→ **How to complete this task**: From the entries below, count the lines with "sheet". Write only the count.

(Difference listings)
------------------------------------------------------------------------
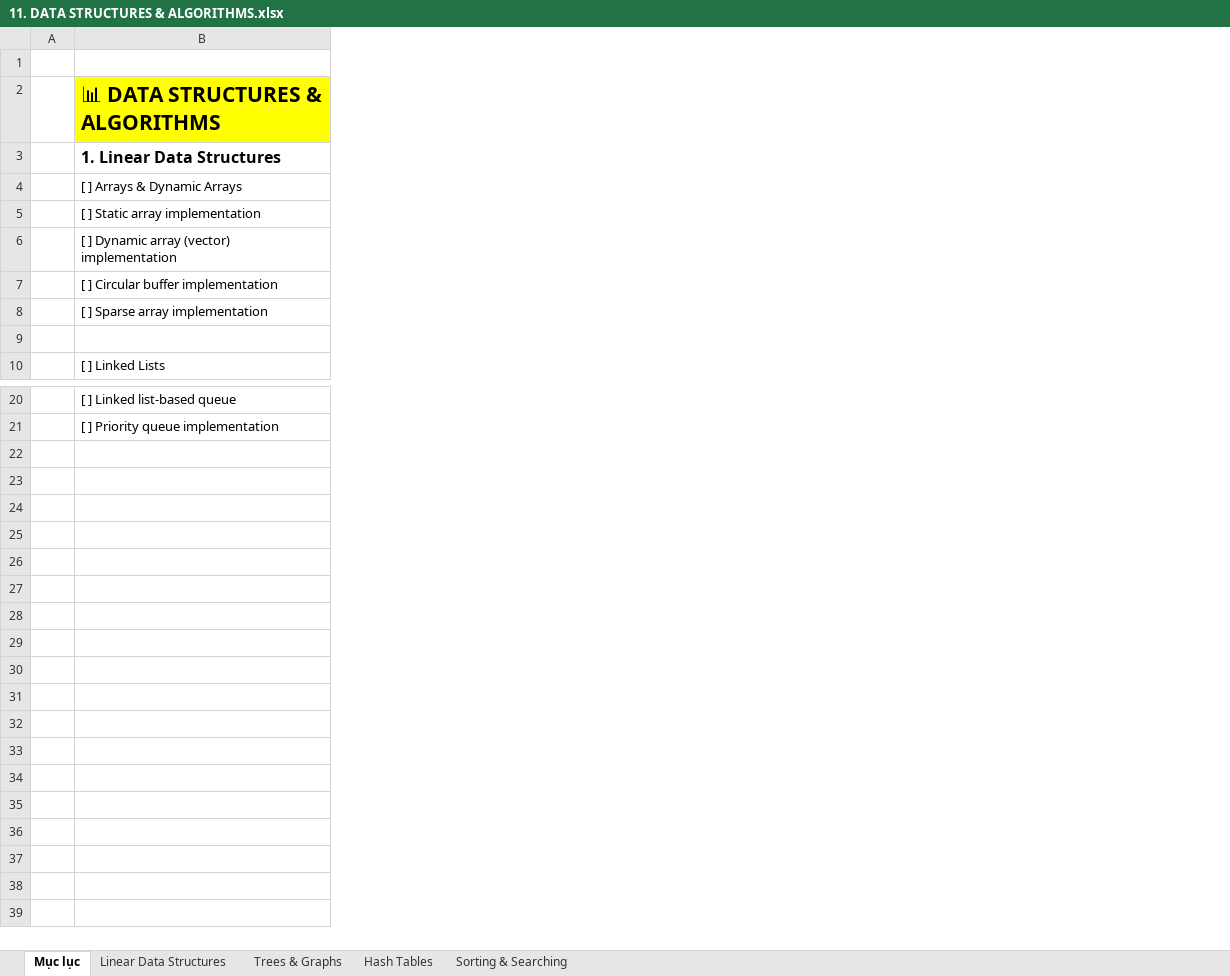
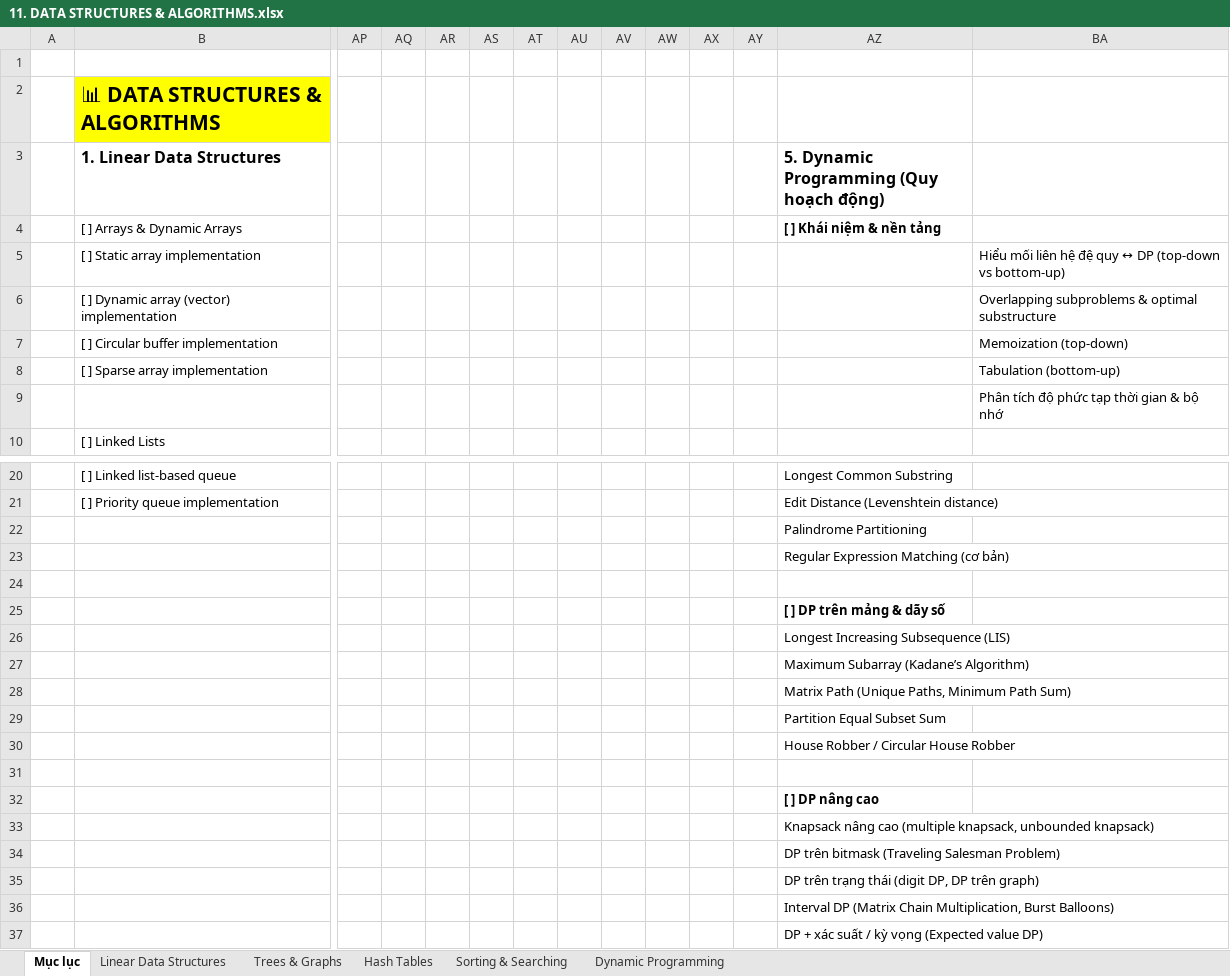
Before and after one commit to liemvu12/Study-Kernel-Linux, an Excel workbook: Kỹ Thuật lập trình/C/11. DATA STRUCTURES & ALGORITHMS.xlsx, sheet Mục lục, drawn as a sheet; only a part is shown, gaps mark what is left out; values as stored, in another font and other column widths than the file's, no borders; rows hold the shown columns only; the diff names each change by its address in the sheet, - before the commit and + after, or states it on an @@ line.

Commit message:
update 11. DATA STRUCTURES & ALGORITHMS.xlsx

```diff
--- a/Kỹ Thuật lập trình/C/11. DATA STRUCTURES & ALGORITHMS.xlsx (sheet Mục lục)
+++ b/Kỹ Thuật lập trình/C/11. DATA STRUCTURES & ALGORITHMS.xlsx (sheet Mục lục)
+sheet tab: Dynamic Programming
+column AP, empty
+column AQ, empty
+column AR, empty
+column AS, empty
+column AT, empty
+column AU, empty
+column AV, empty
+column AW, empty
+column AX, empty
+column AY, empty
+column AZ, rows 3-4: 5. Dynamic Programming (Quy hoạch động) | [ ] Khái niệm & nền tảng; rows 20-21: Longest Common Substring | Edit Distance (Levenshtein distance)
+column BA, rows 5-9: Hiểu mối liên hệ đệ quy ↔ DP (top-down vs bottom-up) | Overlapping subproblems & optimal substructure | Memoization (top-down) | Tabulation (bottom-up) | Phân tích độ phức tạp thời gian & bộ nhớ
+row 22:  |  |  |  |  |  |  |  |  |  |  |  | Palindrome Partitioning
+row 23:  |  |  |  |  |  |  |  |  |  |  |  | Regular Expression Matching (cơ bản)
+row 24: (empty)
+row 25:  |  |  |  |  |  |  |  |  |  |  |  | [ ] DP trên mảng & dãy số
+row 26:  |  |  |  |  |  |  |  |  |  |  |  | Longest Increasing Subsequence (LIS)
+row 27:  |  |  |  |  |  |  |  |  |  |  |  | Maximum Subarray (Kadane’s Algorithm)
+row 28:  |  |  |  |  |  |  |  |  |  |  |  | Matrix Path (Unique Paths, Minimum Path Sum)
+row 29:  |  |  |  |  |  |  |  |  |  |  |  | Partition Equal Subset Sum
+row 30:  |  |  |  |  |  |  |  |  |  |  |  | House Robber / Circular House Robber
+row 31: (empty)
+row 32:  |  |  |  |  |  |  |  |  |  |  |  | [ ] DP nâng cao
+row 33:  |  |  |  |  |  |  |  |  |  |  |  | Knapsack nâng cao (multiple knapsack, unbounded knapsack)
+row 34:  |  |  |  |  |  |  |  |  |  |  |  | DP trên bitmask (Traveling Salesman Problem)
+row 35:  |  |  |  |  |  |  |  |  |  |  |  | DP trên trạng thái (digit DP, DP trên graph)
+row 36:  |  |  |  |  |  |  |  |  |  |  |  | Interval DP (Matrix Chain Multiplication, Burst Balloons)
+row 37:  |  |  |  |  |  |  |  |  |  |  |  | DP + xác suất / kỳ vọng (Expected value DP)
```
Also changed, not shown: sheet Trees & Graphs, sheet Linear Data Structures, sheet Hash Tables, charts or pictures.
------------------------------------------------------------------------
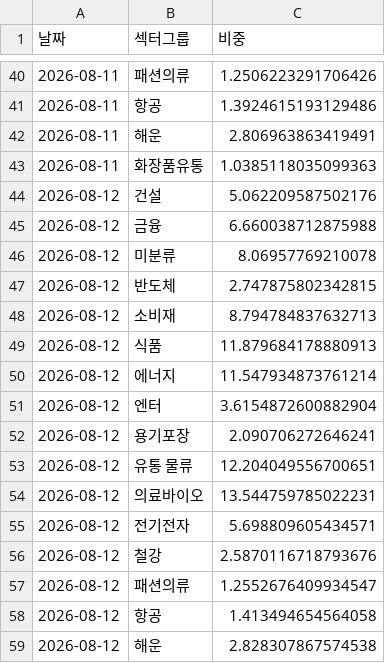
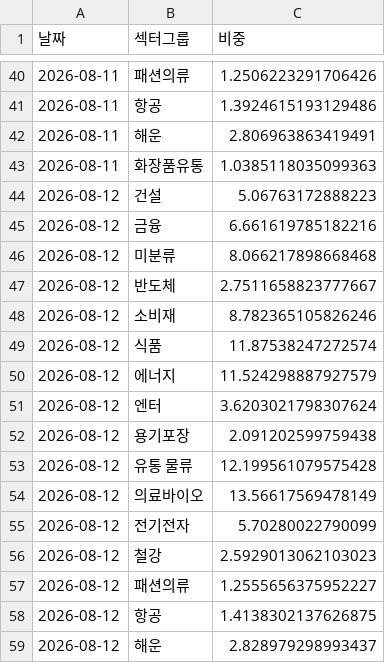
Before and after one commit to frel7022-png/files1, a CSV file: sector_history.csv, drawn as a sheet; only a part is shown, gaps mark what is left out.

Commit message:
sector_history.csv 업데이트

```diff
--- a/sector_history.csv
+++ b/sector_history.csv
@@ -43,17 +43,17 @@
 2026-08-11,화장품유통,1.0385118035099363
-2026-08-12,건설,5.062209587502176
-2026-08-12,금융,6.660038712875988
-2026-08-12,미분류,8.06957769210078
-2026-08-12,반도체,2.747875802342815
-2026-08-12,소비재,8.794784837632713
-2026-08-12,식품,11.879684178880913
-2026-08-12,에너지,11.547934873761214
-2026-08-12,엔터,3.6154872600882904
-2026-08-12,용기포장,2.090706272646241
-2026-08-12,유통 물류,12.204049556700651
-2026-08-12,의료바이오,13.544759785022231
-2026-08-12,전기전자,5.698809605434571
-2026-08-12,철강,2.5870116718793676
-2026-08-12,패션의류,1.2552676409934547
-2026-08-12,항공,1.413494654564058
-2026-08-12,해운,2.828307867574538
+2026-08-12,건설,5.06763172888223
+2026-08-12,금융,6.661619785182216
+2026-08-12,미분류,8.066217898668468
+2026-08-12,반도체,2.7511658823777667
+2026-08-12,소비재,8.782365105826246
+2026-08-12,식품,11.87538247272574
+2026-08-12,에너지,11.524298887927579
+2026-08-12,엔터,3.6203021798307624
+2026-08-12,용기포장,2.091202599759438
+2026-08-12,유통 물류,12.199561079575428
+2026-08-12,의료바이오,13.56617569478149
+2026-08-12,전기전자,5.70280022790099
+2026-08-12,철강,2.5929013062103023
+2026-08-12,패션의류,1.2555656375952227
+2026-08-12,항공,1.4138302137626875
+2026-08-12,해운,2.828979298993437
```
------------------------------------------------------------------------
→ **Finished task**: 6